House Transportation Committee chairman, Rep. Bill Shuster (R-Pa.), said he opposes an increase in the fuel tax, which funds highways and helps subsidize public transit. The U. S. Chamber of Commerce, the American Automobile Association, and the ATA all want Congress to increase the gas tax. In the House, Rep. Earl Blumenauer (D-Ore.) announced the proposal (H.R. 3636) in December to increase federal fuel taxes by 15 cents over the next three years. Whether he can convince his fellow democrat and committee chair remains to be seen.
Public opinion polls come out fairly strongly against fuel tax hikes, not because people believe the roads are in good shape, but because they don’t trust the government to spend the extra money wisely. As Robert Poole of the Reason Foundation points out, “That isn’t surprising, considering the federal Highway Trust Fund has been tapped in the past to pay for things like "bridges to nowhere," mass transit, recreational trails and museums, in addition to highway construction and repair.”

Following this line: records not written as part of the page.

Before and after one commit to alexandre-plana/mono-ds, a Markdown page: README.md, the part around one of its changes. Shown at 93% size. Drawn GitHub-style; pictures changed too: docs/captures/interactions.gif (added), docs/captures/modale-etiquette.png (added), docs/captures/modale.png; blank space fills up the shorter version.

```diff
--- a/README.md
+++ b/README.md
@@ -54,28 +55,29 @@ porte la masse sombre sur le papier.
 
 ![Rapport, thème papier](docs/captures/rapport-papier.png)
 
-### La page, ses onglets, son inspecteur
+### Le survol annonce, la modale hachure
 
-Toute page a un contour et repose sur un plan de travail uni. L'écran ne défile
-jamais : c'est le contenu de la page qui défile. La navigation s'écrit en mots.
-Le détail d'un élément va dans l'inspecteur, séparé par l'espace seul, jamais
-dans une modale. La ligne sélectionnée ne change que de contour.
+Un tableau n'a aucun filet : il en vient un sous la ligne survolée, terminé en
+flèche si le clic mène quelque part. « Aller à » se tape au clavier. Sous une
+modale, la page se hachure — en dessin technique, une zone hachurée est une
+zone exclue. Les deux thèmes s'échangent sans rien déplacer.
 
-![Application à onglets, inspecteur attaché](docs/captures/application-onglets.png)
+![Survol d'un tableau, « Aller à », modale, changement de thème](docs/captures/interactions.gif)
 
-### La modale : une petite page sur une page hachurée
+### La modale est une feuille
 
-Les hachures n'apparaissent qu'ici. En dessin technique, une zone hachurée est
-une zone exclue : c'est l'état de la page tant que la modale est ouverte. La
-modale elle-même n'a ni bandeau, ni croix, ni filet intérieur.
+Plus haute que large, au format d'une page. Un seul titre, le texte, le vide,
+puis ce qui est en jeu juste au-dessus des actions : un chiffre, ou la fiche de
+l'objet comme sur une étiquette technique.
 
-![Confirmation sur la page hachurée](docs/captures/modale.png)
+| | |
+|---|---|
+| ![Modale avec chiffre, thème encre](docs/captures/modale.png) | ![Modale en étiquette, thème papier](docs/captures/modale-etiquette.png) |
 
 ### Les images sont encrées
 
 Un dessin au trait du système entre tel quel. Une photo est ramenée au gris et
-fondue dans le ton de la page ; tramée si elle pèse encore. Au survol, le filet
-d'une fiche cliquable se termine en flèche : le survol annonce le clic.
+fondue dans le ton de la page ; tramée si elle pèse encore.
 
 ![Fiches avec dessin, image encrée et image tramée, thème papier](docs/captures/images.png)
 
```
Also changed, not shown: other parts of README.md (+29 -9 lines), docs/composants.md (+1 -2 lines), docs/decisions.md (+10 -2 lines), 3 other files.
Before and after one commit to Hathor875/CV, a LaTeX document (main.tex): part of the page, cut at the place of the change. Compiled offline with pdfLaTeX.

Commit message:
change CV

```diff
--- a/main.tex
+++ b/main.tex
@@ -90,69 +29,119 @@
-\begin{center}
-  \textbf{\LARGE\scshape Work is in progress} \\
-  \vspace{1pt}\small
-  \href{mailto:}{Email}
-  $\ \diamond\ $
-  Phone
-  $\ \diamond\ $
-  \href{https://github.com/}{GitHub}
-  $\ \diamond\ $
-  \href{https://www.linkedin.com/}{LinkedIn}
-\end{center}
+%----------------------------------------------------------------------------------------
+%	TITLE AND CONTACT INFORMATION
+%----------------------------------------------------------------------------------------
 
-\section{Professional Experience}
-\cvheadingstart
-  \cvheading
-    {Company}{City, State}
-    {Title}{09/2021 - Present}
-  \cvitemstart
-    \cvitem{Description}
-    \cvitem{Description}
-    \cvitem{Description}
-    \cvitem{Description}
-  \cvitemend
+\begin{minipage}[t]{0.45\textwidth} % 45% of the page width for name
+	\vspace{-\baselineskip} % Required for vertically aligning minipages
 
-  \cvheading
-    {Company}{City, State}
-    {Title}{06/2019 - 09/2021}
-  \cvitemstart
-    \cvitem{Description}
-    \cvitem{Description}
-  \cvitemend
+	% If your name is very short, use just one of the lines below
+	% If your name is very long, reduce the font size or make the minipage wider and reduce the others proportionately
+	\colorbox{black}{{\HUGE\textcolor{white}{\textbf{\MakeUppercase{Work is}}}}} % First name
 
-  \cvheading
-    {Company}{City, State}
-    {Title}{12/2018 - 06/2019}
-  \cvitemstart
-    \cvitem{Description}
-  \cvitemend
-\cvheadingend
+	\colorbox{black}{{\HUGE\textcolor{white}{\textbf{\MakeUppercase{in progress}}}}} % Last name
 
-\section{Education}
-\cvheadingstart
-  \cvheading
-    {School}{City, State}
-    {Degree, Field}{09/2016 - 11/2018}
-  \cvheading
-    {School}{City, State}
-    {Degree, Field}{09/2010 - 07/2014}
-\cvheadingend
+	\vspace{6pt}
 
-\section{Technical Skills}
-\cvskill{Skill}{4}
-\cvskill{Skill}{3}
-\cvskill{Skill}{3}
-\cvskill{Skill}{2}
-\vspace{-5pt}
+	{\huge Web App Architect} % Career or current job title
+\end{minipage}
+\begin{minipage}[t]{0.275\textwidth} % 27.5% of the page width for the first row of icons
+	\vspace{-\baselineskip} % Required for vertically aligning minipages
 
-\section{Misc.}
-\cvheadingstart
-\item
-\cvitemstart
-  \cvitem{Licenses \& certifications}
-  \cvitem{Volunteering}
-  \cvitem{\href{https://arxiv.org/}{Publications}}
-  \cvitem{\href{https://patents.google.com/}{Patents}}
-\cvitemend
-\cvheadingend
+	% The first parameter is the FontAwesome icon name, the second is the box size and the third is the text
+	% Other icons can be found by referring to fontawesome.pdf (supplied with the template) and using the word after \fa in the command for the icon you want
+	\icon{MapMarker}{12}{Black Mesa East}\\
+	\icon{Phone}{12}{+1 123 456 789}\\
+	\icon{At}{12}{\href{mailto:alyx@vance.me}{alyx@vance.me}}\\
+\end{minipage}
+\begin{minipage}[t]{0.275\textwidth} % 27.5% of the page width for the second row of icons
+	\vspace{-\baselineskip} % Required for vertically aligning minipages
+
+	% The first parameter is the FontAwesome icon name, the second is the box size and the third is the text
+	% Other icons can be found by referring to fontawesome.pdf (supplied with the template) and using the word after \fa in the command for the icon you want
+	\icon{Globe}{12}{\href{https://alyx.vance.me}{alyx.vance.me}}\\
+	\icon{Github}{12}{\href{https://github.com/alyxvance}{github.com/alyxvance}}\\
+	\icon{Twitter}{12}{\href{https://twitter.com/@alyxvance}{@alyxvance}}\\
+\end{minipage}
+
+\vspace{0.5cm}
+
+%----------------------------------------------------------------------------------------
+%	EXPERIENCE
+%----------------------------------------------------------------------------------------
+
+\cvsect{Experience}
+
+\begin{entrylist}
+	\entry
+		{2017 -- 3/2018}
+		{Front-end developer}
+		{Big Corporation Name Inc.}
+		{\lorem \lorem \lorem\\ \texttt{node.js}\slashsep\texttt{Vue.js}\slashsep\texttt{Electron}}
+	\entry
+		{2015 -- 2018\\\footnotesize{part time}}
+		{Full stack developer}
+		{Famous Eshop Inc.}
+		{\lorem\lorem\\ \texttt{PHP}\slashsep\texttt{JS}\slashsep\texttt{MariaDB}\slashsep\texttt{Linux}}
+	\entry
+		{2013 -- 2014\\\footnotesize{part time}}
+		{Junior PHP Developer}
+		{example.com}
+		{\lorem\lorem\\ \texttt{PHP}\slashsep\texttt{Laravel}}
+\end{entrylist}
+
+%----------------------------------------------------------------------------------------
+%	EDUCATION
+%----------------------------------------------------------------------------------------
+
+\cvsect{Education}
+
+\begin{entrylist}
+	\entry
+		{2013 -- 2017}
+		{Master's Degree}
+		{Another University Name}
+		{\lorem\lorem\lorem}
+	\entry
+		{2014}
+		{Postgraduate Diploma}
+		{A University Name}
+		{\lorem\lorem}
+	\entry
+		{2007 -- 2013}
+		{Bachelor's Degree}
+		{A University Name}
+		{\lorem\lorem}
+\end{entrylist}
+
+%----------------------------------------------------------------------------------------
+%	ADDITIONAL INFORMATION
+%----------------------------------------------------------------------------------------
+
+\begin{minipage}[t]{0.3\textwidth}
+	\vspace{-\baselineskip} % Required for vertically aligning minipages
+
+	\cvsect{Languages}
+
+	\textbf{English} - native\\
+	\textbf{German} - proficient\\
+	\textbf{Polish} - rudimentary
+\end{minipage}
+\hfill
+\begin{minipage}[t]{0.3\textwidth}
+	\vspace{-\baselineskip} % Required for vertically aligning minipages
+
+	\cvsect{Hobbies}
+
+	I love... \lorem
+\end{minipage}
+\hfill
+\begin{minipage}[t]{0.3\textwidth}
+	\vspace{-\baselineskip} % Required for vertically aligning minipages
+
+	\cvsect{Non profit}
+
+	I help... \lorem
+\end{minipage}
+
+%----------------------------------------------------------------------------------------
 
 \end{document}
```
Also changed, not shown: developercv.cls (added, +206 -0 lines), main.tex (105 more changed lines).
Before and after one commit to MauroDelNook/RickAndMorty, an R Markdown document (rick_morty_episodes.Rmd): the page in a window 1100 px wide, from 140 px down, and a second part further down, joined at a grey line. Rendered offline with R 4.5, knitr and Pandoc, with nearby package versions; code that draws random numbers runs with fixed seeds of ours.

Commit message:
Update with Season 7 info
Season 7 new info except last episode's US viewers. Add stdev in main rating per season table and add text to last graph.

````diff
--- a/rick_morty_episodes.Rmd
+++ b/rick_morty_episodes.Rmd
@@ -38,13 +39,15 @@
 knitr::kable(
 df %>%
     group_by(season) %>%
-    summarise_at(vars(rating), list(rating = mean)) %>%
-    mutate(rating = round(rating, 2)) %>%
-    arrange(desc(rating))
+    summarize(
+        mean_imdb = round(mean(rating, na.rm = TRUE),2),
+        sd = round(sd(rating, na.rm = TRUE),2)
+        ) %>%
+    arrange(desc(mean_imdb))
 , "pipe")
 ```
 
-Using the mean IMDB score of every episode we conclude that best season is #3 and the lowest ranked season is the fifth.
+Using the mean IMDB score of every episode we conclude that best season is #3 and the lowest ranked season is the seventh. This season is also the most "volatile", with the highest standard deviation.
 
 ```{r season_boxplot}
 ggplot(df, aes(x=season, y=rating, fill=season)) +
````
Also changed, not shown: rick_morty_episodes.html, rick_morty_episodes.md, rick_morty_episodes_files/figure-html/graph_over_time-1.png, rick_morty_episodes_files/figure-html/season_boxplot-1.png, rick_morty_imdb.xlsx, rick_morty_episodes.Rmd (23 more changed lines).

Gallop reports that a record high percentage of Americans believe that Big Government is a greater threat to the future of the country than Big Business or Big Labor. Several groups, including Cato, believe that the federal government has outlived its usefulness in highway funding. Gabriel Roth of The Independent Institute summed it up pretty well, “The purpose of federal financing — completion of the Interstate Highway System — has been virtually achieved, and it is difficult to identify other advantages from federal financing. The disadvantages of federal financing — increased costs and intrusive regulation — are evident and substantial.”
The alternative of more tolling or a vehicle miles travelled (VMT) tax are also problematic. In theory, with greater fuel economy, fewer miles driven per capita, and more hybrid and electric vehicles, the federal fuel tax may not be the best long-term solution to highway funding, and electric vehicles are getting a free ride today. But that long term is a long way off and highway funding is needed now. The trucking industry is already required to track and report miles driven by state and thus is not terribly concerned about a VMT. But for passenger vehicles, the cost, complexity, and opportunity for fraud and abuse in requiring every U.S. motorist to report miles driven and pay a tax on those miles is mind boggling.
So what is likely to happen? Keep in mind that the prior highway bill SAFETEA-LU was originally set to expire September 30, 2009 but was extended 10 times for a total of 3 years before the 2-year MAP-21 bill was passed. In an election year, I think it is highly likely that MAP-21 will be extended, fuel taxes will not be increased, and we will transfer more money from the General Fund to the Federal Highway Trust Fund to keep it solvent. Everyone wins, except those concerned about $17 trillion dollars in federal debt that continues to rise and those who believe that the fuel tax user-fee system that built our fantastic Interstate Highway system can surely be modified in a manner that keeps it well maintained.